Our view of the times at which respondent discriminated against the various employees requires some modification of the Board's back pay order. Each of the laboratory assistants is entitled to receive the wages which he has lost since he was replaced. The payment to the assistant with the greatest seniority should be retroactive to May 3, the next in line to May 9, then May 16, and finally May 23. The provision in the Board's order dealing with back payments to Peters and Thompson also requires clarification. As already pointed out, the Board found that the discrimination against these two men occurred on May 2 and 3 respectively. But in its order the Board adopts the "Remedy" set forth in the Trial Examiner's Recommended Order, which made payments to all of the employees retroactive to February 24. To correct this apparent oversight, the Board's order is hereby modified so as to replace the February 24 reference with the appropriate dates in May, 1949.

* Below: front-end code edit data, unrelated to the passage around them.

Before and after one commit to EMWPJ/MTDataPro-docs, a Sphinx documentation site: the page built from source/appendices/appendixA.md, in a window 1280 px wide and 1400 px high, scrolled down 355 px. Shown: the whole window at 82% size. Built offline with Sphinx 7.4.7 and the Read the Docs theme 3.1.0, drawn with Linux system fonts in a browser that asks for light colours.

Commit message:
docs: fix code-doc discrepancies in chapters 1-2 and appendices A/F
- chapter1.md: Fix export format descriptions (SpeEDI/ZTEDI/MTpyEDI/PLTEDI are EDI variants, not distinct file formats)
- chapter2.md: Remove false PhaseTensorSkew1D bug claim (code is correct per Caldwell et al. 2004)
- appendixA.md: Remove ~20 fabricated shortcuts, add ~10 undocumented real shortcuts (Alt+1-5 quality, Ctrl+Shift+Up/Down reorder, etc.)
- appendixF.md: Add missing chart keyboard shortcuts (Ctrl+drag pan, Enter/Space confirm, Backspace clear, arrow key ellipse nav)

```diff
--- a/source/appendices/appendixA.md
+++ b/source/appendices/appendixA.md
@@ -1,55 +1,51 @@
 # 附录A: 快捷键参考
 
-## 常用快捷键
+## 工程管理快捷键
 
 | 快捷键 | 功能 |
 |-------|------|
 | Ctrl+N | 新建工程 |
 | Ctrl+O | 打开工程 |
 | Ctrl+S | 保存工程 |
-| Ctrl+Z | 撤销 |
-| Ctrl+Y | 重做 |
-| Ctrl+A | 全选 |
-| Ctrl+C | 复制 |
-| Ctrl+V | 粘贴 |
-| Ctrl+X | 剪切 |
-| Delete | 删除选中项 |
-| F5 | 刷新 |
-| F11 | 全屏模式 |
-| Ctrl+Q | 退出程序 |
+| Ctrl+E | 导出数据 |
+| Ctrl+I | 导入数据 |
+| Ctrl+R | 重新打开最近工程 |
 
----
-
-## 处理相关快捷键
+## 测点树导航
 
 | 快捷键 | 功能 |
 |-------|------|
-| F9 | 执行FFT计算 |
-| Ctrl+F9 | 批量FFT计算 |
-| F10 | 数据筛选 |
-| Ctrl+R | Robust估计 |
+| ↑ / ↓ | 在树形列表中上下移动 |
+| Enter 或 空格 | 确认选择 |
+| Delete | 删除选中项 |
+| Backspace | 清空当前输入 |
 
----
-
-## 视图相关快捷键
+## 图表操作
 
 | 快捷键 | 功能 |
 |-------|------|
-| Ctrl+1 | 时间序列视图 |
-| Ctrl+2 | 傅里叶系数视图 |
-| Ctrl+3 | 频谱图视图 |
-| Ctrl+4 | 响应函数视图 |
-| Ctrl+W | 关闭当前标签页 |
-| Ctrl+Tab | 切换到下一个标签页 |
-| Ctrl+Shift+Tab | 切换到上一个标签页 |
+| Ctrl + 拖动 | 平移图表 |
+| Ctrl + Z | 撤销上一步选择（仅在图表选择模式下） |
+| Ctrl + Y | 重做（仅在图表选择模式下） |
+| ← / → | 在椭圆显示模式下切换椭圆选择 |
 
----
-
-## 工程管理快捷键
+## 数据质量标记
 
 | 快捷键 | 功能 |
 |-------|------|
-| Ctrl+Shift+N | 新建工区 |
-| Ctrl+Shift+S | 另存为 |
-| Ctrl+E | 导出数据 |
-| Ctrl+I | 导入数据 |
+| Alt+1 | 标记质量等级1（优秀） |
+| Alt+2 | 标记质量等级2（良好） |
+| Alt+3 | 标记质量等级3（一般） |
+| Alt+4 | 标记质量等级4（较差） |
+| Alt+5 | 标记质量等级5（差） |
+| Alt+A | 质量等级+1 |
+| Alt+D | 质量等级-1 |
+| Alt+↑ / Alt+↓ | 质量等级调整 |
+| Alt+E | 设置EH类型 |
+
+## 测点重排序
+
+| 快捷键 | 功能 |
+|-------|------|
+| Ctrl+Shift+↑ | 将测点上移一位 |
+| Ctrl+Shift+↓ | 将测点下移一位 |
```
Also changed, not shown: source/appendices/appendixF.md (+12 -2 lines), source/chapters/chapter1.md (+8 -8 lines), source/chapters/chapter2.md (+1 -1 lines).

We come finally to the validity of the provision requiring respondent to pay each of the six employees a bonus amounting to three weeks' wages to compensate for the lost Christmas bonus. Threats to withhold bonus benefits if workers embrace unions unpalatable to management have long been held a form of interference violating Section 8(a)(1) of the Act. See N.L.R.B. v. Bird Mach. Co., 1 Cir., 161 F.2d 589, 591; R. R. Donnelley & Sons Co. v. N.L.R.B., 7 Cir., 156 F.2d 416, 418, certiorari denied 329 U.S. 810; N.L.R.B. v. Winona Knitting Mills, 8 Cir., 163 F.2d 156, 161; Swift & Co. v. N.L.R.B., 10 Cir., 106 F.2d 87 92, 93. The record here amply supports the conclusion that respondent used the promise of the Christmas bonus, which, it asserts, had been previously cancelled, to induce employee desertion of the Union. Only the respondent's office manager and four employees who repudiated the Union actually received bonuses, though these were delayed until early the following year.*fn1 This evidence we think sufficient to sustain the Board's finding that the 1948 Christmas bonus was discriminatorily withheld from the striking employees. In view of this fact the Board properly ordered respondent to compensate the six employees for the unpaid bonus.
Respondent challenges the Board's finding that the bonus should amount to three weeks' pay. We see no objection to this provision. The bonus paid to employees who remained with the employer amounted to three weeks' wages, and in one case to two and one-half weeks' wages. Previous bonuses had generally varied from two to eight weeks' pay. The Board's order therefore finds adequate support in the evidence.
Order modified and enforced as ...